For the past two years, small businesses and mid-sized companies have become increasingly happy about the status of their banking relationships, according to a new study from Greenwich Associates.
For qualified borrowers, credit has been widely available at extremely favorable terms and conditions. At the same time, banks competing aggressively for sparse loan business have been rolling out the red carpet for good clients in terms of coverage and service quality.
More than 80% of mid-sized companies and 70% of small businesses participating in the study say they are satisfied with their banks and are not currently seeking a new provider. Those shares are up significantly from 62% of mid-sized companies and 58% of small businesses reporting their potential to switch providers in Q4 2013.
One-third of the small businesses and mid-sized companies expect their credit needs to increase in 2015. This long-awaited increase in loan demand shows that companies are finally feeling confident enough about their growth prospects to take advantage of banks’ willingness—even eagerness—to lend to high-quality borrowers.
Forty percent of the small businesses in Q4 2014 say credit is easier to come by today than it was a year ago. One-third of mid-sized companies say it’s easier to get credit, and another 23% say it is much easier.
“The combination of favorable credit conditions and building loan demand is good news for banks, companies and the economy as a whole,” sayid Greenwich Associates consultant Duncan Banfield. “That’s assuming the recovery in the U.S. can sustain its momentum this time around.”
Impact of Regulation
About one in three companies experienced a price increase for banking services in the past year.
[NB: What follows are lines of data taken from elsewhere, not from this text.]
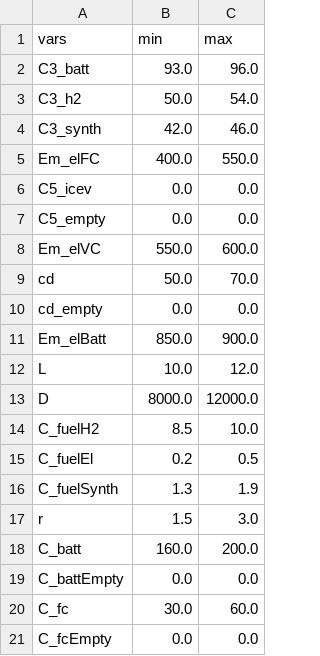
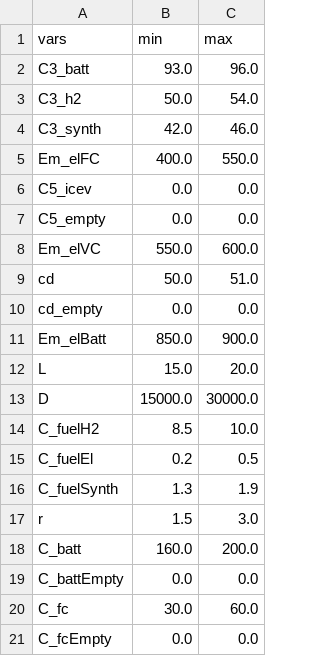
Before and after one commit to jABukebox/OVEmAT, a CSV file: src/inputfiles/_default_general.csv, drawn as a sheet.

```diff
--- a/src/inputfiles/_default_general.csv
+++ b/src/inputfiles/_default_general.csv
@@ -8,7 +8,7 @@ C5_empty;0.0;0.0
 Em_elVC;550.0;600.0
-cd;50.0;70.0
+cd;50.0;51.0
 cd_empty;0.0;0.0
 Em_elBatt;850.0;900.0
-L;10.0;12.0
-D;8000.0;12000.0
+L;15.0;20.0
+D;15000.0;30000.0
 C_fuelH2;8.5;10.0
```
Also changed, not shown: 9 other files.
Although new compliance burdens on banks undoubtedly played a role in driving some of those increases, research results show that approximately 60% of mid-sized businesses and 55% of small businesses do not see new regulations as an acceptable excuse for higher prices.
“There is no doubt that new regulations are having some negative impact on the customer experience and customer satisfaction levels,” said Duncan Banfield. “But we strongly believe banks can minimize the negative effects by taking steps to deliver high-quality service and to find every opportunity to minimize the impact of new compliance and documentation requirements.”